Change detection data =
══════════════════════════════

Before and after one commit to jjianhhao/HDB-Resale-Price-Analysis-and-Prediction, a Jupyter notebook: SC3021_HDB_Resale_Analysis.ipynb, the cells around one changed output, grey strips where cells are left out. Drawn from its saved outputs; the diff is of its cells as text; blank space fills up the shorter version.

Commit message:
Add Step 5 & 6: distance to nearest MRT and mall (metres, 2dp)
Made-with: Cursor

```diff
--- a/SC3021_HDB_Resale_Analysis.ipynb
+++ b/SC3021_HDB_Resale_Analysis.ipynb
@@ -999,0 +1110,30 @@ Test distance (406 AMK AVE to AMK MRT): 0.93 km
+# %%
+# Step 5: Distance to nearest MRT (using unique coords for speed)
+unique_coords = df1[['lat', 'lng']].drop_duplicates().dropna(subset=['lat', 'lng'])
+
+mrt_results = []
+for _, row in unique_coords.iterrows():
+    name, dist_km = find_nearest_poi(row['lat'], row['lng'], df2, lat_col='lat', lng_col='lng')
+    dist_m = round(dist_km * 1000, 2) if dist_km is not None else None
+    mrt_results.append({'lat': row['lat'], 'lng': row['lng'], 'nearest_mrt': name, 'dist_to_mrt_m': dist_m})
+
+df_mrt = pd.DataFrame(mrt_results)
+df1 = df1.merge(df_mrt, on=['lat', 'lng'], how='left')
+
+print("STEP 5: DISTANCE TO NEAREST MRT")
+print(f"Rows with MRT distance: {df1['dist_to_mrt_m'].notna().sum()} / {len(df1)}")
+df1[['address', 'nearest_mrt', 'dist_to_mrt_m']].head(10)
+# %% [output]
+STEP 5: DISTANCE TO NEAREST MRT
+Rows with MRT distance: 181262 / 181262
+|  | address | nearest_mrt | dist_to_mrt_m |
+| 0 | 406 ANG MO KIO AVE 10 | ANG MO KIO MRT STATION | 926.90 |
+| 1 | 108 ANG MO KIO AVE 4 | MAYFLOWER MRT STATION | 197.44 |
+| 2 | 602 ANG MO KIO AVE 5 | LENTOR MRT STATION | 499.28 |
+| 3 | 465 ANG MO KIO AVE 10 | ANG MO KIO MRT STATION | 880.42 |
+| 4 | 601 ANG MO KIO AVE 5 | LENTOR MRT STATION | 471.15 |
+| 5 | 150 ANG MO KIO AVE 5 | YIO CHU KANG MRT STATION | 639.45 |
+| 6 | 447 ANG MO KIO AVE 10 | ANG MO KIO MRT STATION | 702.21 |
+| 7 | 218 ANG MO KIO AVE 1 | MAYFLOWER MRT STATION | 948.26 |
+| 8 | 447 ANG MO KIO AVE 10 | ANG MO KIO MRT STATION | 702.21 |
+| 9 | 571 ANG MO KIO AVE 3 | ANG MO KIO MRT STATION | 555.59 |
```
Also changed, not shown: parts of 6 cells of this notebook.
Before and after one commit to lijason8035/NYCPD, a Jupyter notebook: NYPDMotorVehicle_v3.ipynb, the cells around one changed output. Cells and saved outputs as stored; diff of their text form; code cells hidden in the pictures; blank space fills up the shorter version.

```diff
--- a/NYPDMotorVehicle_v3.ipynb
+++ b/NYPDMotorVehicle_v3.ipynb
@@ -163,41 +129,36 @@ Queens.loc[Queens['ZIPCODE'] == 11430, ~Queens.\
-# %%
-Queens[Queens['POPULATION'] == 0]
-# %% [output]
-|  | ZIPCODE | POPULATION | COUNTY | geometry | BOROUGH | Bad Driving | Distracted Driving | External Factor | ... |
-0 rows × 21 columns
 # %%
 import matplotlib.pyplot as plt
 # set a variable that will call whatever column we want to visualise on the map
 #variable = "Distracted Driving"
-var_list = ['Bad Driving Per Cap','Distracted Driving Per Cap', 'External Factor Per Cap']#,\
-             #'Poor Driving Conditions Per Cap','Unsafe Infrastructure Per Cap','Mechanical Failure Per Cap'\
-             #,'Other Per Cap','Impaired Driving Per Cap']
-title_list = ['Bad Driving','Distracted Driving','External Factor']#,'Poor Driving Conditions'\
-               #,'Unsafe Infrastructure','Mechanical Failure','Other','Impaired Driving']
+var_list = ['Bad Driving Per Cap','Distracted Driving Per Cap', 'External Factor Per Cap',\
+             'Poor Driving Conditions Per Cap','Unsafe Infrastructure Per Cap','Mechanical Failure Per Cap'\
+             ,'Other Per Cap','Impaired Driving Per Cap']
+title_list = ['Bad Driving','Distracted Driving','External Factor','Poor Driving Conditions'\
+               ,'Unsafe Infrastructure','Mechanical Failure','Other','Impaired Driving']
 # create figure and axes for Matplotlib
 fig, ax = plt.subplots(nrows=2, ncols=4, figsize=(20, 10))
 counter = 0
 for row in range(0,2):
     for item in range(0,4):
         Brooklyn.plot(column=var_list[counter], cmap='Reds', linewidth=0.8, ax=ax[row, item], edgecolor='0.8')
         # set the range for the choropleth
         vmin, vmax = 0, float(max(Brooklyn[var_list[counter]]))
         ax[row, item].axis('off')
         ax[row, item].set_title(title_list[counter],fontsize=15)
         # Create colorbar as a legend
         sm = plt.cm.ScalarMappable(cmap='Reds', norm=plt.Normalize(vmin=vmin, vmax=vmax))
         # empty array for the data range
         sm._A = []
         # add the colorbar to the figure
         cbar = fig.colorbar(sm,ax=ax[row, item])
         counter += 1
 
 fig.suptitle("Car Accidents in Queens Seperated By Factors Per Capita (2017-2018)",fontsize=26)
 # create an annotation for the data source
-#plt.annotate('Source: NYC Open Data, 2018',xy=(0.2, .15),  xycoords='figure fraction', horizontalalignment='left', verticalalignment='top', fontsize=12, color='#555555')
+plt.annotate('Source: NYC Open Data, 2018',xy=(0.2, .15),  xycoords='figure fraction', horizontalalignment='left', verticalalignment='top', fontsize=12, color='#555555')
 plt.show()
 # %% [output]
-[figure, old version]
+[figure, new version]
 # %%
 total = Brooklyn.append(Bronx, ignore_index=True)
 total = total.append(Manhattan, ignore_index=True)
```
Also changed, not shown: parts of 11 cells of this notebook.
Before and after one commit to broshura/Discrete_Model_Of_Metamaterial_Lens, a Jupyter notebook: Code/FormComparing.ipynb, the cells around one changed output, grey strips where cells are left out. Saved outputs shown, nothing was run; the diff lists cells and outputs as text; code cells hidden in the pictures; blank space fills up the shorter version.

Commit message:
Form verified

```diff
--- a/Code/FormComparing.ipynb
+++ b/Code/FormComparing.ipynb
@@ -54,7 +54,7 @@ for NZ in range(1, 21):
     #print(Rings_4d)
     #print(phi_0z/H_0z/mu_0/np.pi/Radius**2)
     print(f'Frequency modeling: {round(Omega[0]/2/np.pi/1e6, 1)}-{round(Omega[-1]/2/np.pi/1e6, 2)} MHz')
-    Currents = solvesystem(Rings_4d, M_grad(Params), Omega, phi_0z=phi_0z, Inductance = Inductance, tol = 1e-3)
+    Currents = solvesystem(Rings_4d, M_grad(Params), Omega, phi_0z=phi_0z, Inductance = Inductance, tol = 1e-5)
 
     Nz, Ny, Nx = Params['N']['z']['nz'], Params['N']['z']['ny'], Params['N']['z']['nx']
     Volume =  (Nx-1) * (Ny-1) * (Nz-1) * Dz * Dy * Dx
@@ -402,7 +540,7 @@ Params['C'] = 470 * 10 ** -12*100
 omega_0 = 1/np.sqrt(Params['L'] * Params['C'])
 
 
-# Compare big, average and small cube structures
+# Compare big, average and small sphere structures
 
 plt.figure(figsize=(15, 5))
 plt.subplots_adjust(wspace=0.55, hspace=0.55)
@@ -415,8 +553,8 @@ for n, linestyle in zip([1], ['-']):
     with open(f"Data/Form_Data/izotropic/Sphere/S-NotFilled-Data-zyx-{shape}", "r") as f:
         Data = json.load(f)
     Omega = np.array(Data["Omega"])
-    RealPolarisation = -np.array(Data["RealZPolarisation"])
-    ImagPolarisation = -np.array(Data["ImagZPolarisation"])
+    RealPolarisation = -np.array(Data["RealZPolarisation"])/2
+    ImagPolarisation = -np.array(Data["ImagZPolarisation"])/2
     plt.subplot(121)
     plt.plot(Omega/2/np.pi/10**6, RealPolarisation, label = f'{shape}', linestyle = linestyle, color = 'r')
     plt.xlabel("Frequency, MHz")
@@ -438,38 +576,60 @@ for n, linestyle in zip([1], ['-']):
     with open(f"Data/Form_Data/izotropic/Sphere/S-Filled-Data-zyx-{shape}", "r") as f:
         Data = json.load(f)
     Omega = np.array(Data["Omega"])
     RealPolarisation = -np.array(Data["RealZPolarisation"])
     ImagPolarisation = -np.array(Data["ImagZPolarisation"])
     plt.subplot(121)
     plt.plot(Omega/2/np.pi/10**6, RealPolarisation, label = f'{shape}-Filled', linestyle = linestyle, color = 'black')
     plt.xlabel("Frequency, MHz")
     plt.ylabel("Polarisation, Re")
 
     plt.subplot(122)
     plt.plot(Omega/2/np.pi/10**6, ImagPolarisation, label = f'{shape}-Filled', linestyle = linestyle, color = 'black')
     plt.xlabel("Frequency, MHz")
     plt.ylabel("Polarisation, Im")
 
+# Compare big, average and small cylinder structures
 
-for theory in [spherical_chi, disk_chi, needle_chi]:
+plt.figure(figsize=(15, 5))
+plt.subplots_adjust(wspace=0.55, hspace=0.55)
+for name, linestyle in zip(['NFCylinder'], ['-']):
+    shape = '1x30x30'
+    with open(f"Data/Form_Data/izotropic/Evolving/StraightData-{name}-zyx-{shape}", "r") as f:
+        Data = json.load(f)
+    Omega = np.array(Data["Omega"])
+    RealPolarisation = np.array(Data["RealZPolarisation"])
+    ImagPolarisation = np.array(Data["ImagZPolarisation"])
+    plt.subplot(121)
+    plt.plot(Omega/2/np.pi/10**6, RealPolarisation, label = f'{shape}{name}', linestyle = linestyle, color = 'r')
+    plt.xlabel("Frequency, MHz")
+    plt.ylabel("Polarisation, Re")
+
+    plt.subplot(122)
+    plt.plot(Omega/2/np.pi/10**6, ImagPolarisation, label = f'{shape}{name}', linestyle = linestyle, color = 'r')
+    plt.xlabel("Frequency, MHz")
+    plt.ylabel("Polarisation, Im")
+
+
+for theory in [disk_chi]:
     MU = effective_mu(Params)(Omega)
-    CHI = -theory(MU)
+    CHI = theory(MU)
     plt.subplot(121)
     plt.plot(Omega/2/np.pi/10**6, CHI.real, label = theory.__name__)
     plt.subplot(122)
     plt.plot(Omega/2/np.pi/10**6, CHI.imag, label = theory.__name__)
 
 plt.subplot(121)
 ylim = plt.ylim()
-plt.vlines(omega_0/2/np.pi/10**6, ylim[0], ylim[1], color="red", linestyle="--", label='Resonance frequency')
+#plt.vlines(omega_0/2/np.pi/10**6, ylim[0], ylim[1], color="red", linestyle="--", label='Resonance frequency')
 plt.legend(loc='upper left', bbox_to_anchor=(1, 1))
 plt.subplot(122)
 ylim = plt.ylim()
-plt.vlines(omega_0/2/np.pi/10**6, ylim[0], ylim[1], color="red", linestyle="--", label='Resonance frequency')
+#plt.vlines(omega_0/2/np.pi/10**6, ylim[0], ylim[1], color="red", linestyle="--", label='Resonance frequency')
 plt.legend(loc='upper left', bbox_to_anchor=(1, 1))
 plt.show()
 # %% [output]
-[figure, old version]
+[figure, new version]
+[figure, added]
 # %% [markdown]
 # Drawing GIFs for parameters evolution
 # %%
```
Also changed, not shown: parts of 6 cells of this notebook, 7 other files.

══════════════════════════════

Task objective =
All lines from the beginning of the entries through the line marked "Add Step 5 &" are to be output exactly; nothing else belongs in the answer.

Reply =
Before and after one commit to jjianhhao/HDB-Resale-Price-Analysis-and-Prediction, a Jupyter notebook: SC3021_HDB_Resale_Analysis.ipynb, the cells around one changed output, grey strips where cells are left out. Drawn from its saved outputs; the diff is of its cells as text; blank space fills up the shorter version.

Commit message:
Add Step 5 & 6: distance to nearest MRT and mall (metres, 2dp)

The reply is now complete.